▸ Exercise: Down to the last word, output the records below, skipping any images.

▸ Dataset excerpts:
◆ ◆ ◆

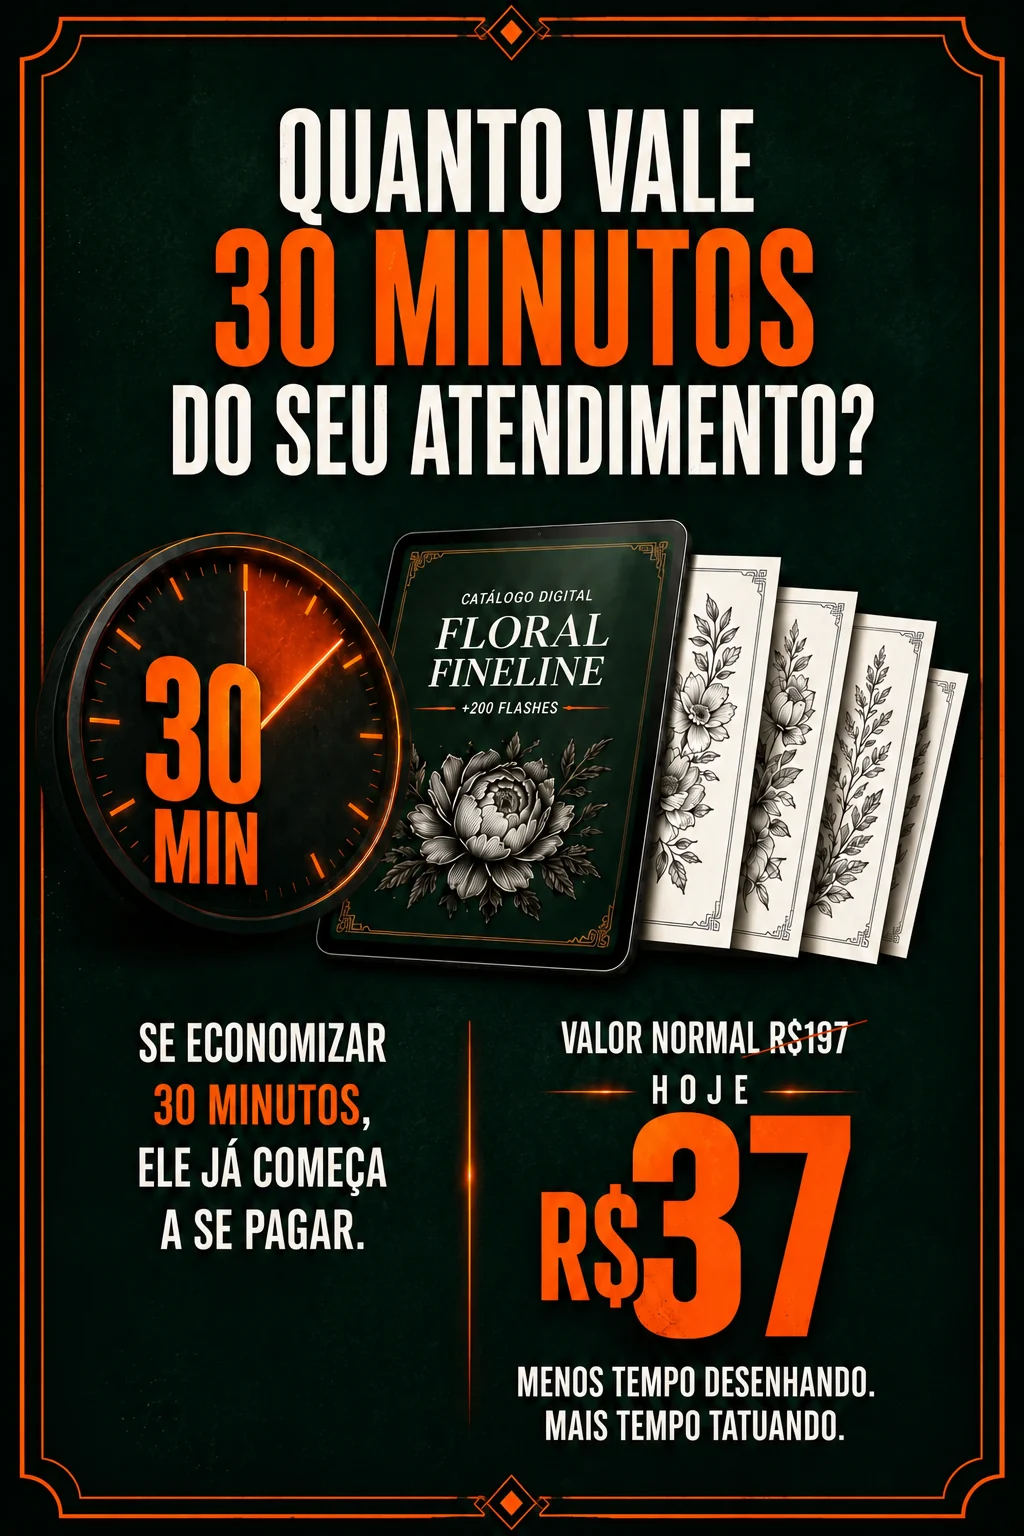
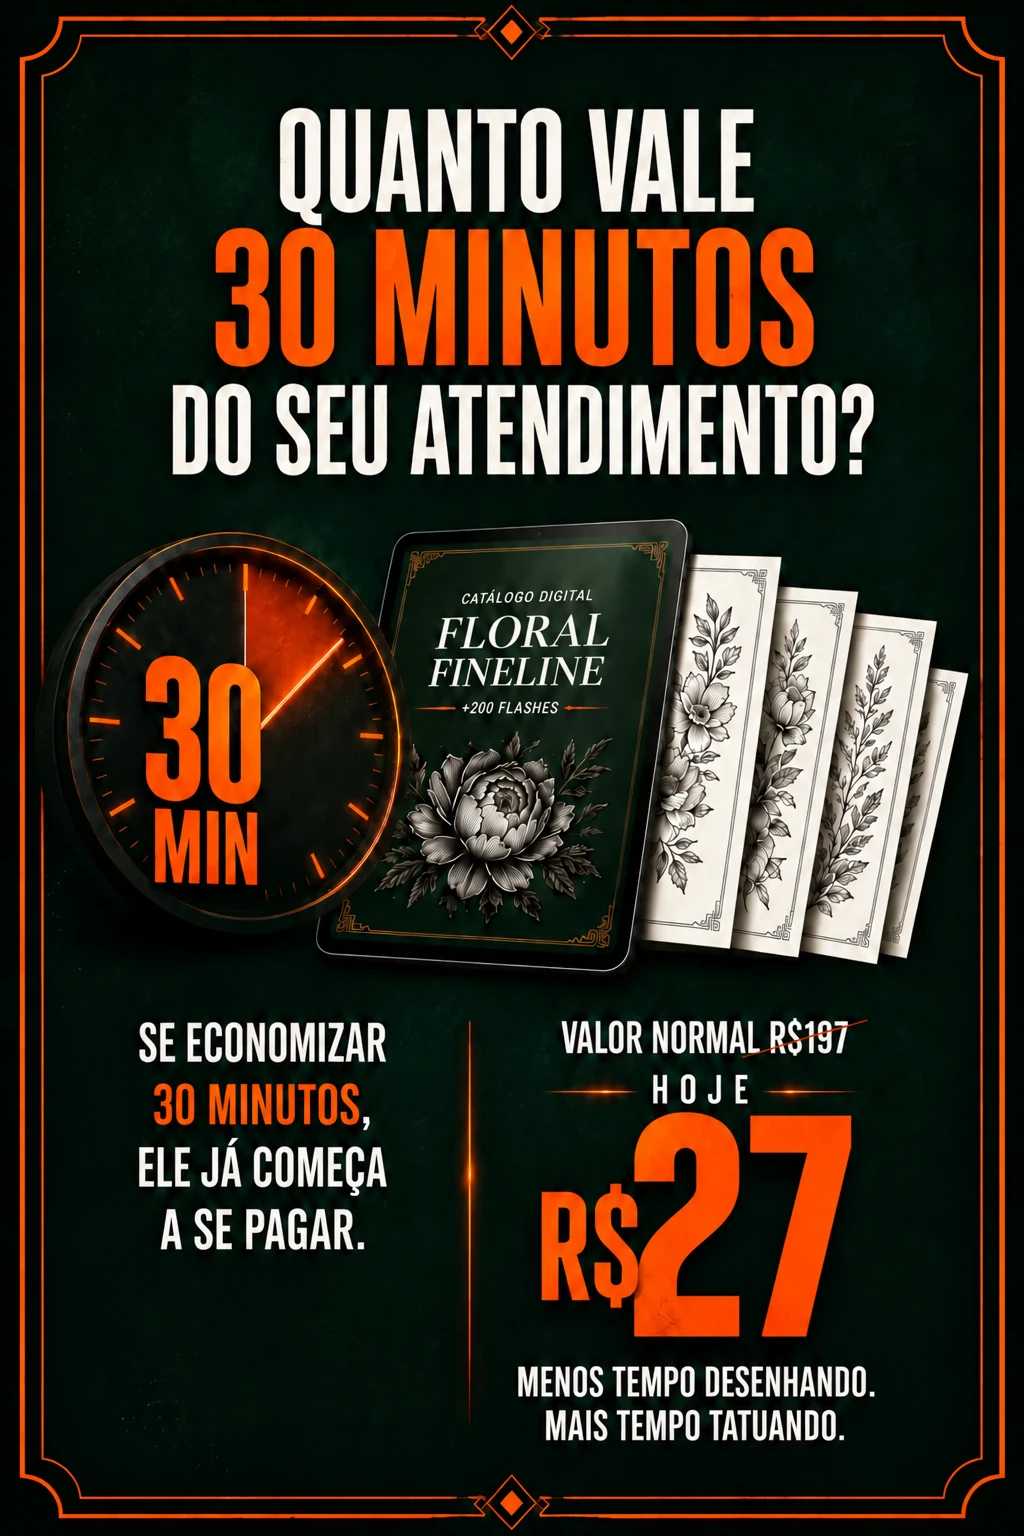
Atualiza preço da oferta para R$ 27,90 em texto e artes

diff --git a/app/page.tsx b/app/page.tsx
@@ -47,7 +47,7 @@ export default function Home() {
       <h1><span><em>+200</em> flashes Florais</span><strong>Fineline</strong></h1>
       <p className="lead white">Prontos para mostrar. A cliente escolhe. A sessão começa.</p>
       <p className="sublead">Um PDF com mais de 200 artes florais delicadas para apresentar às suas clientes, acelerar a decisão e parar de desenhar do zero em todo atendimento.</p>
-      <div className="price"><b>por <em>R$ 37,90</em></b><span>pagamento único</span></div>
+      <div className="price"><b>por <em>R$ 27,90</em></b><span>pagamento único</span></div>
       <Button>Quero acessar os +200 flashes agora</Button><p className="secure">Compra segura via Kirvano · Acesso liberado na hora</p>
     </div></header>
 
@@ -75,7 +75,7 @@ export default function Home() {
     <section className="section"><div className="narrow"><h2 className="center">Talvez você esteja pensando...</h2><div className="objections">{objections.map(([src,title,text]) => <article key={title}><Picture src={src} alt={title} size="small"/><h3>{title}</h3><p>{text}</p></article>)}</div><Button>Quero garantir meus +200 flashes</Button></div></section>
 
 
-    <section className="section offer center"><div className="narrow"><h2>Faça a conta</h2><Picture src="quanto-vale-30min-v2.webp" alt="Quanto vale 30 minutos do seu atendimento: acervo por R$ 37,90"/><p>Se o acervo economizar 30 minutos em um único atendimento, ele já se pagou. Em um mês, são horas devolvidas para tatuar mais, ou simplesmente para sair mais cedo do estúdio.</p><div className="price"><b>por <em>R$ 37,90</em></b><span>pagamento único</span></div><Button>Quero garantir meus +200 flashes</Button><p className="secure">Compra segura via Kirvano · Acesso imediato</p></div></section>
+    <section className="section offer center"><div className="narrow"><h2>Faça a conta</h2><Picture src="quanto-vale-30min-v2.webp" alt="Quanto vale 30 minutos do seu atendimento: acervo por R$ 27,90"/><p>Se o acervo economizar 30 minutos em um único atendimento, ele já se pagou. Em um mês, são horas devolvidas para tatuar mais, ou simplesmente para sair mais cedo do estúdio.</p><div className="price"><b>por <em>R$ 27,90</em></b><span>pagamento único</span></div><Button>Quero garantir meus +200 flashes</Button><p className="secure">Compra segura via Kirvano · Acesso imediato</p></div></section>
 
 
     <section className="section center"><div className="narrow"><div className="guarantee"><strong>7</strong><span>dias</span></div><h2>Risco zero para você</h2><p>Você tem 7 dias para abrir o material, usar nos atendimentos e decidir. Se não fizer sentido para o seu estúdio, pede o reembolso direto pela Kirvano e recebe tudo de volta.</p><Button>Quero testar sem risco</Button></div></section>
@@ -84,7 +84,6 @@ export default function Home() {
     <section className="section alt"><div className="narrow"><h2 className="center">Ainda tem dúvidas?</h2><details><summary>Como recebo o material?</summary><p>Por e-mail, logo após a confirmação do pagamento, com acesso pela área de membros da Kirvano.</p></details><details><summary>Funciona no celular?</summary><p>Sim. É um PDF comum, abre em qualquer aparelho.</p></details><details><summary>Posso usar em quantas clientes quiser?</summary><p>Sim, o acervo é seu para usar nos atendimentos do seu estúdio.</p></details><details><summary>O pagamento é seguro?</summary><p>Sim, todo o processo é feito pela Kirvano, com os meios de pagamento disponíveis no checkout.</p></details></div></section>
 
 
-    <section className="section final center"><div className="narrow"><Picture src="cta-final-v2.webp" alt="+200 flashes florais fineline por R$ 37,90"/><h2>Pare de começar do zero no próximo atendimento</h2><p className="sublead">Mais de 200 flashes florais fineline, acesso imediato, por R$ 37,90.</p><Button>Quero acessar os +200 flashes agora</Button><p className="secure">Compra segura via Kirvano</p></div></section><footer>© 2026 · Todos os direitos reservados</footer>
+    <section className="section final center"><div className="narrow"><Picture src="cta-final-v2.webp" alt="+200 flashes florais fineline por R$ 27,90"/><h2>Pare de começar do zero no próximo atendimento</h2><p className="sublead">Mais de 200 flashes florais fineline, acesso imediato, por R$ 27,90.</p><Button>Quero acessar os +200 flashes agora</Button><p className="secure">Compra segura via Kirvano</p></div></section><footer>© 2026 · Todos os direitos reservados</footer>
   </main>;
 }
-

diff --git a/app/layout.tsx b/app/layout.tsx
@@ -7,8 +7,8 @@ const anton = Anton({ weight: '400', subsets: ['latin'], variable: '--font-anton
 const jost = Jost({ subsets: ['latin'], variable: '--font-jost', display: 'swap' });
 export const metadata: Metadata = {
   metadataBase: new URL('https://200-flashes.pages.dev'),
-  title: '+200 Flashes Florais Fineline — R$ 37,90',
-  description: 'Mais de 200 flashes florais fineline em PDF para tatuadores. Acesso imediato por R$ 37,90.',
+  title: '+200 Flashes Florais Fineline — R$ 27,90',
+  description: 'Mais de 200 flashes florais fineline em PDF para tatuadores. Acesso imediato por R$ 27,90.',
   openGraph: { title: '+200 Flashes Florais Fineline', description: 'Acervo pronto para tatuadores.', images: ['/og.jpg'] },
   twitter: { card: 'summary_large_image', title: '+200 Flashes Florais Fineline', description: 'Acervo pronto para tatuadores.', images: ['/og.jpg'] },
 };
@@ -23,4 +23,3 @@ export default function RootLayout({ children }: Readonly<{ children: React.Reac
     <script id="microsoft-clarity-bootstrap" dangerouslySetInnerHTML={{ __html: '(function(){function loadClarity(){var t=document.createElement("script");t.async=true;t.src="https://www.clarity.ms/tag/yggu5wubv7";document.head.appendChild(t);}window.clarity=window.clarity||function(){(window.clarity.q=window.clarity.q||[]).push(arguments);};function schedule(){if(window.requestIdleCallback){window.requestIdleCallback(loadClarity,{timeout:2000});}else{setTimeout(loadClarity,0);}}if(document.readyState==="complete"){schedule();}else{window.addEventListener("load",schedule,{once:true});}})();' }} />
   </body></html>;
 }
-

◆ ◆ ◆

▸ Reply to the exercise:
Atualiza preço da oferta para R$ 27,90 em texto e artes

diff --git a/app/page.tsx b/app/page.tsx
@@ -47,7 +47,7 @@ export default function Home() {
       <h1><span><em>+200</em> flashes Florais</span><strong>Fineline</strong></h1>
       <p className="lead white">Prontos para mostrar. A cliente escolhe. A sessão começa.</p>
       <p className="sublead">Um PDF com mais de 200 artes florais delicadas para apresentar às suas clientes, acelerar a decisão e parar de desenhar do zero em todo atendimento.</p>
-      <div className="price"><b>por <em>R$ 37,90</em></b><span>pagamento único</span></div>
+      <div className="price"><b>por <em>R$ 27,90</em></b><span>pagamento único</span></div>
       <Button>Quero acessar os +200 flashes agora</Button><p className="secure">Compra segura via Kirvano · Acesso liberado na hora</p>
     </div></header>
 
@@ -75,7 +75,7 @@ export default function Home() {
     <section className="section"><div className="narrow"><h2 className="center">Talvez você esteja pensando...</h2><div className="objections">{objections.map(([src,title,text]) => <article key={title}><Picture src={src} alt={title} size="small"/><h3>{title}</h3><p>{text}</p></article>)}</div><Button>Quero garantir meus +200 flashes</Button></div></section>
 
 
-    <section className="section offer center"><div className="narrow"><h2>Faça a conta</h2><Picture src="quanto-vale-30min-v2.webp" alt="Quanto vale 30 minutos do seu atendimento: acervo por R$ 37,90"/><p>Se o acervo economizar 30 minutos em um único atendimento, ele já se pagou. Em um mês, são horas devolvidas para tatuar mais, ou simplesmente para sair mais cedo do estúdio.</p><div className="price"><b>por <em>R$ 37,90</em></b><span>pagamento único</span></div><Button>Quero garantir meus +200 flashes</Button><p className="secure">Compra segura via Kirvano · Acesso imediato</p></div></section>
+    <section className="section offer center"><div className="narrow"><h2>Faça a conta</h2><Picture src="quanto-vale-30min-v2.webp" alt="Quanto vale 30 minutos do seu atendimento: acervo por R$ 27,90"/><p>Se o acervo economizar 30 minutos em um único atendimento, ele já se pagou. Em um mês, são horas devolvidas para tatuar mais, ou simplesmente para sair mais cedo do estúdio.</p><div className="price"><b>por <em>R$ 27,90</em></b><span>pagamento único</span></div><Button>Quero garantir meus +200 flashes</Button><p className="secure">Compra segura via Kirvano · Acesso imediato</p></div></section>
 
 
     <section className="section center"><div className="narrow"><div className="guarantee"><strong>7</strong><span>dias</span></div><h2>Risco zero para você</h2><p>Você tem 7 dias para abrir o material, usar nos atendimentos e decidir. Se não fizer sentido para o seu estúdio, pede o reembolso direto pela Kirvano e recebe tudo de volta.</p><Button>Quero testar sem risco</Button></div></section>
@@ -84,7 +84,6 @@ export default function Home() {
     <section className="section alt"><div className="narrow"><h2 className="center">Ainda tem dúvidas?</h2><details><summary>Como recebo o material?</summary><p>Por e-mail, logo após a confirmação do pagamento, com acesso pela área de membros da Kirvano.</p></details><details><summary>Funciona no celular?</summary><p>Sim. É um PDF comum, abre em qualquer aparelho.</p></details><details><summary>Posso usar em quantas clientes quiser?</summary><p>Sim, o acervo é seu para usar nos atendimentos do seu estúdio.</p></details><details><summary>O pagamento é seguro?</summary><p>Sim, todo o processo é feito pela Kirvano, com os meios de pagamento disponíveis no checkout.</p></details></div></section>
 
 
-    <section className="section final center"><div className="narrow"><Picture src="cta-final-v2.webp" alt="+200 flashes florais fineline por R$ 37,90"/><h2>Pare de começar do zero no próximo atendimento</h2><p className="sublead">Mais de 200 flashes florais fineline, acesso imediato, por R$ 37,90.</p><Button>Quero acessar os +200 flashes agora</Button><p className="secure">Compra segura via Kirvano</p></div></section><footer>© 2026 · Todos os direitos reservados</footer>
+    <section className="section final center"><div className="narrow"><Picture src="cta-final-v2.webp" alt="+200 flashes florais fineline por R$ 27,90"/><h2>Pare de começar do zero no próximo atendimento</h2><p className="sublead">Mais de 200 flashes florais fineline, acesso imediato, por R$ 27,90.</p><Button>Quero acessar os +200 flashes agora</Button><p className="secure">Compra segura via Kirvano</p></div></section><footer>© 2026 · Todos os direitos reservados</footer>
   </main>;
 }
-

diff --git a/app/layout.tsx b/app/layout.tsx
@@ -7,8 +7,8 @@ const anton = Anton({ weight: '400', subsets: ['latin'], variable: '--font-anton
 const jost = Jost({ subsets: ['latin'], variable: '--font-jost', display: 'swap' });
 export const metadata: Metadata = {
   metadataBase: new URL('https://200-flashes.pages.dev'),
-  title: '+200 Flashes Florais Fineline — R$ 37,90',
-  description: 'Mais de 200 flashes florais fineline em PDF para tatuadores. Acesso imediato por R$ 37,90.',
+  title: '+200 Flashes Florais Fineline — R$ 27,90',
+  description: 'Mais de 200 flashes florais fineline em PDF para tatuadores. Acesso imediato por R$ 27,90.',
   openGraph: { title: '+200 Flashes Florais Fineline', description: 'Acervo pronto para tatuadores.', images: ['/og.jpg'] },
   twitter: { card: 'summary_large_image', title: '+200 Flashes Florais Fineline', description: 'Acervo pronto para tatuadores.', images: ['/og.jpg'] },
 };
@@ -23,4 +23,3 @@ export default function RootLayout({ children }: Readonly<{ children: React.Reac
     <script id="microsoft-clarity-bootstrap" dangerouslySetInnerHTML={{ __html: '(function(){function loadClarity(){var t=document.createElement("script");t.async=true;t.src="https://www.clarity.ms/tag/yggu5wubv7";document.head.appendChild(t);}window.clarity=window.clarity||function(){(window.clarity.q=window.clarity.q||[]).push(arguments);};function schedule(){if(window.requestIdleCallback){window.requestIdleCallback(loadClarity,{timeout:2000});}else{setTimeout(loadClarity,0);}}if(document.readyState==="complete"){schedule();}else{window.addEventListener("load",schedule,{once:true});}})();' }} />
   </body></html>;
 }
-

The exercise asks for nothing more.